HOW TO COMPLETE THIS TASK:
Pictures are to be dropped from the copy. Retype the listing exactly.
***** RECORDS SHOWN
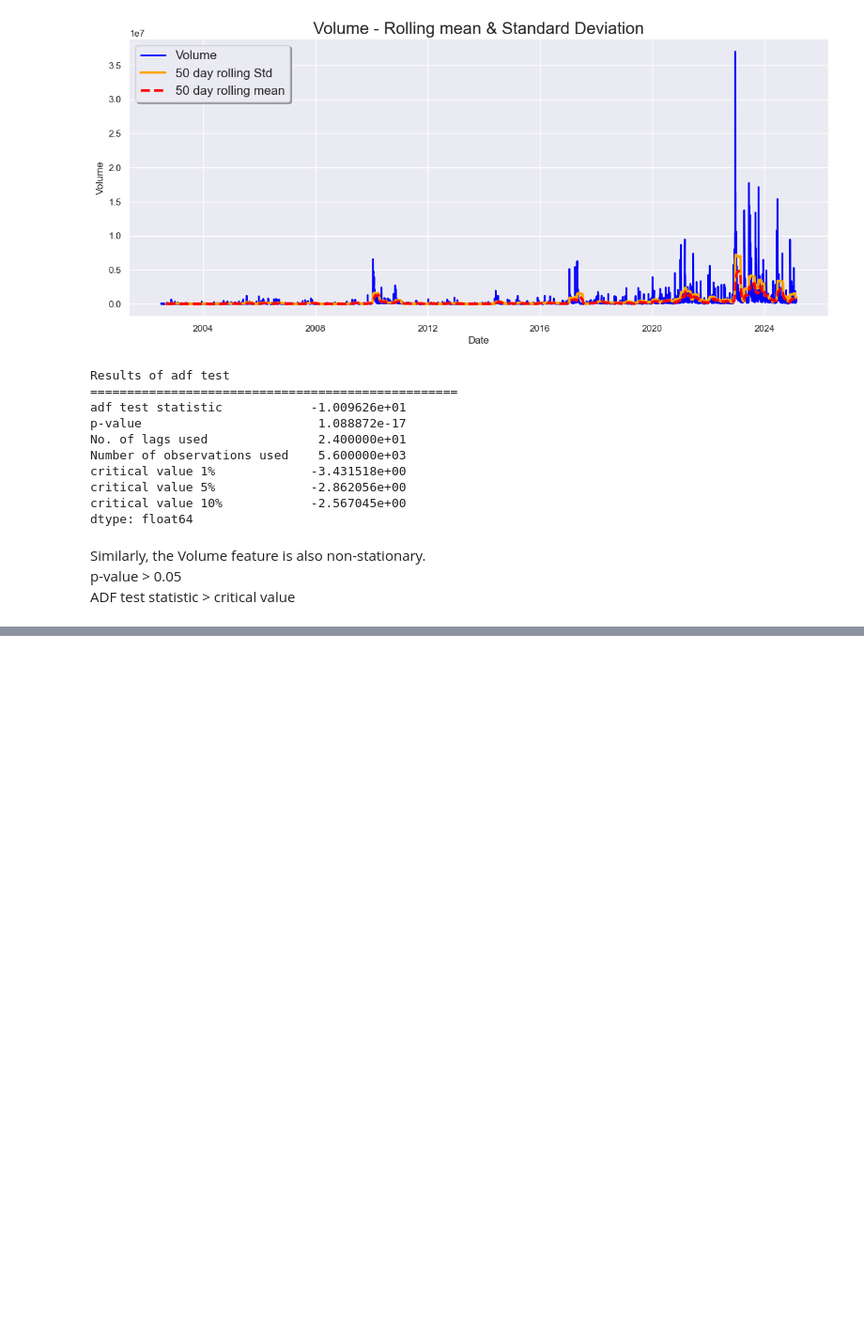
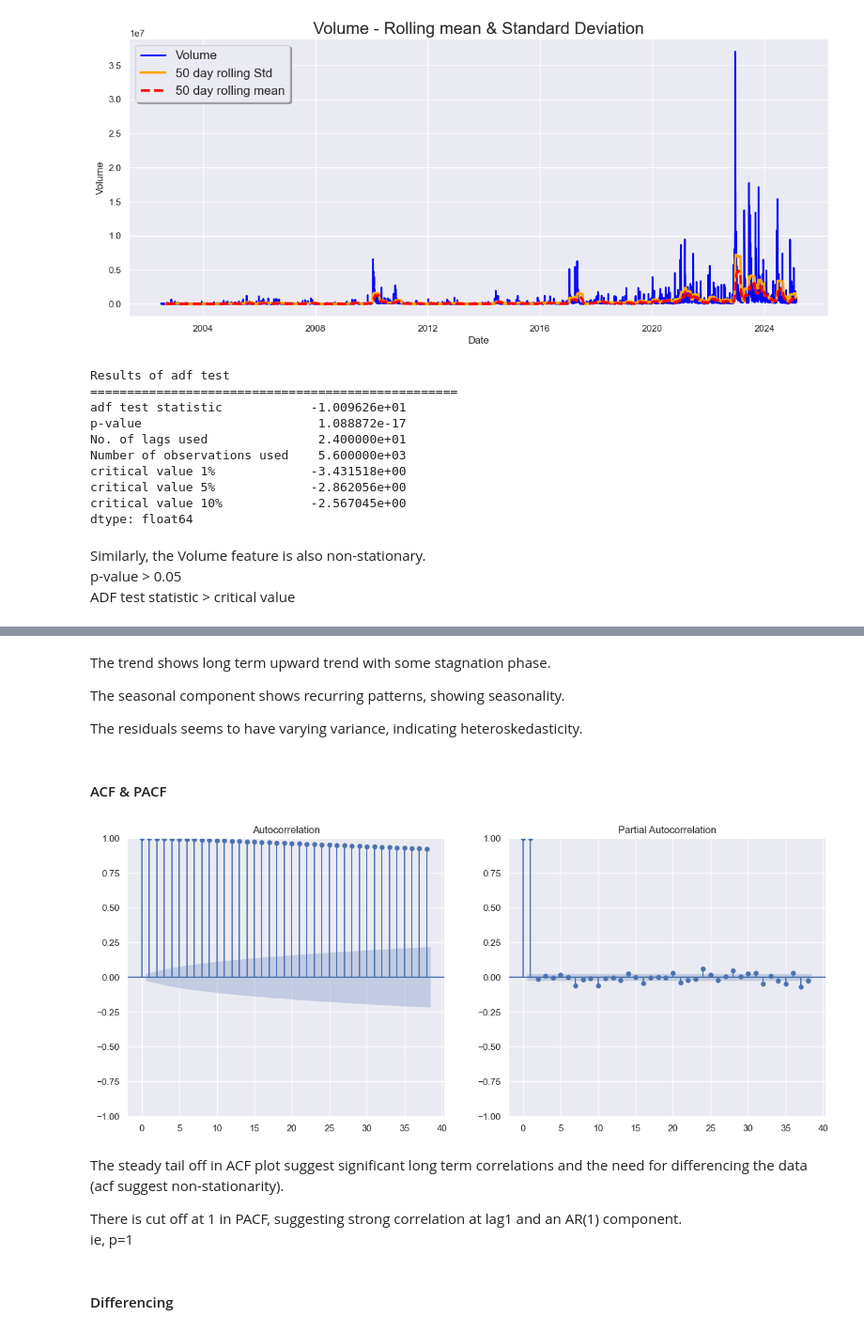
Before and after one commit to akashprak/StockPrice-TimeSeries, a Jupyter notebook: notebooks/Stock_price_forecast.ipynb, the cells around one changed output, grey strips where cells are left out. Shown at 94% size. Drawn from its saved outputs; the diff is of its cells as text; code cells hidden in the pictures; blank space fills up the shorter version.

```diff
--- a/notebooks/Stock_price_forecast.ipynb
+++ b/notebooks/Stock_price_forecast.ipynb
@@ -205,0 +215,22 @@ ADF test statistic > critical value
+# %% [markdown]
+The trend shows long term upward trend with some stagnation phase.
+
+The seasonal component shows recurring patterns, showing seasonality.
+
+The residuals seems to have varying variance, indicating heteroskedasticity.
+# %% [markdown]
+#### ACF & PACF
+# %%
+fig , (ax1,ax2) = plt.subplots(1,2)
+plot_acf(stock_data['Close'], ax=ax1)
+plot_pacf(stock_data['Close'], ax=ax2)
+plt.show()
+# %% [output]
+[figure, added]
+# %% [markdown]
+The steady tail off in ACF plot suggest significant long term correlations and the need for differencing the data (acf suggest non-stationarity).
+
+There is  cut off at 1 in PACF, suggesting strong correlation at lag1 and an AR(1) component.
+ie, p=1
+# %% [markdown]
+#### Differencing
```
Also changed, not shown: parts of 14 cells of this notebook.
**********
SOLUTION:
Before and after one commit to akashprak/StockPrice-TimeSeries, a Jupyter notebook: notebooks/Stock_price_forecast.ipynb, the cells around one changed output, grey strips where cells are left out. Shown at 94% size. Drawn from its saved outputs; the diff is of its cells as text; code cells hidden in the pictures; blank space fills up the shorter version.

```diff
--- a/notebooks/Stock_price_forecast.ipynb
+++ b/notebooks/Stock_price_forecast.ipynb
@@ -205,0 +215,22 @@ ADF test statistic > critical value
+# %% [markdown]
+The trend shows long term upward trend with some stagnation phase.
+
+The seasonal component shows recurring patterns, showing seasonality.
+
+The residuals seems to have varying variance, indicating heteroskedasticity.
+# %% [markdown]
+#### ACF & PACF
+# %%
+fig , (ax1,ax2) = plt.subplots(1,2)
+plot_acf(stock_data['Close'], ax=ax1)
+plot_pacf(stock_data['Close'], ax=ax2)
+plt.show()
+# %% [output]
+[figure, added]
+# %% [markdown]
+The steady tail off in ACF plot suggest significant long term correlations and the need for differencing the data (acf suggest non-stationarity).
+
+There is  cut off at 1 in PACF, suggesting strong correlation at lag1 and an AR(1) component.
+ie, p=1
+# %% [markdown]
+#### Differencing
```
Also changed, not shown: parts of 14 cells of this notebook.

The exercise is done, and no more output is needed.